These two photographic series from Panos Pictures photographers Vlad Sokhin and Joan Bardeletti are good examples of the climate visuals principles applied to a collection of imagery.

Our research highlighted the need to show ‘real people doing real things’. Both of these series personify the issue of climate change and demonstrate how it has an impact right now on individuals. Our research has shown that this is essential if we want to communicate the nuanced stories that make up the issue of climate change.

These two in-depth reportages demonstrate how multiple images or media can expand on a single frame to be more effective communications. These are excellent tools that should be embraced by visual communicators.

These images are curated from a larger body of work displayed in the Panos Collection.

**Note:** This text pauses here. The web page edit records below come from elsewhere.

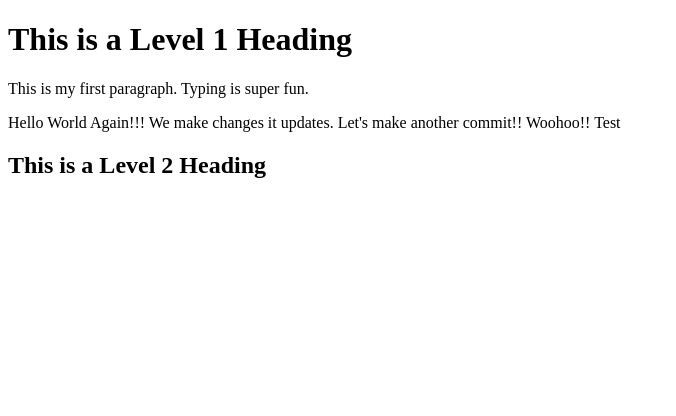
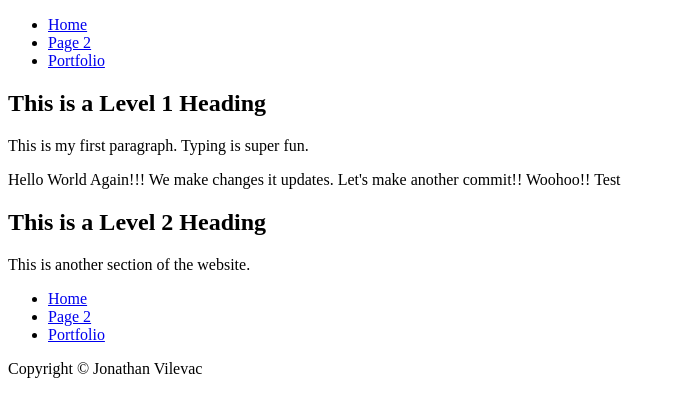
Before and after one commit to Jonathanvilevac/My-Second-Repository, a plain HTML site: page index.html in a window 1280 px wide. Shown: the whole page, without its empty margins (0-676 px from the left). Drawn offline with Linux system fonts and the light colour scheme.

Commit message:
created new html pages

```diff
--- a/index.html
+++ b/index.html
@@ -2,15 +2,43 @@
 <html lang="en-Us">
   <head>
     <meta charset="utf-8" />
+    <meta name="viewport" content="width=device-width, initial-scale=1.0" />
+
     <title>My Super Amazing Website</title>
   </head>
   <body>
+    <header>
+      <nav>
+        <ul>
+          <li><a href="index.html">Home</a></li>
+          <li><a href="page2.html">Page 2</a></li>
+          <li><a href="portfolio.html">Portfolio</a></li>
+        </ul>
+      </nav>
+    </header>
+    <main>
+      <section>
         <h1>This is a Level 1 Heading</h1>
         <p>This is my first paragraph. Typing is super fun.</p>
         <p>
           Hello World Again!!! We make changes it updates. Let's make another
           commit!! Woohoo!! Test
         </p>
+      </section>
+      <section>
         <h2>This is a Level 2 Heading</h2>
+        <p>This is another section of the website.</p>
+      </section>
+    </main>
+    <footer>
+      <nav>
+        <ul>
+          <li><a href="index.html">Home</a></li>
+          <li><a href="page2.html">Page 2</a></li>
+          <li><a href="portfolio.html">Portfolio</a></li>
+        </ul>
+      </nav>
+      <p>Copyright &copy; Jonathan Vilevac</p>
+    </footer>
   </body>
 </html>
```
Also changed, not shown: page2.html (added, +17 -0 lines), portfolio.html (added, +33 -0 lines), img/20200918 Vilevac Jonathan Atmospheric Prospective.jpg (added). Lines whose indentation alone changed are shown as unchanged.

Warm Waters – Newtok, Alaska
Vald Sokhin
On Alaska’s remote Bering Sea coast, citizens of the United States, the world’s largest economy and most powerful country, are fighting a desperate battle against the most serious environmental problem in human history: climate change. The roughly 400 residents of Newtok village who are mainly members of the Yupik native group voted in 2003 to relocate their entire community to higher ground but progress has been slow, hampered by logistical challenges and limited funds available for relocating a whole village in this most inhospitable terrain. Despite the will to move and the availability of federal assistance, Newtok’s residents face many of the same challenges as citizens of shrinking and disappearing island nations in the South Pacific with far fewer resources at their disposal. READ MORE
Black Gold in the Prairie
Joan Baredeletti
In the far reaches of North Dakota, close to the Canadian border, a remote and inhospitable landscape has turned into an El Dorado for oil companies forever searching for new reserves and for thousands of victims of the credit crunch. The result is social and logistical mayhem. The oil and shale gas wells in the Williston basin in North Dakota are among the most productive in the United States. They were discovered back in 1910, but remained unprofitable until the recent revolution in oil exploration technology with the introduction of hydraulic fracturing, or fracking. Now North Dakota is the second most productive oil producing state in the US, second only to Texas. READ MORE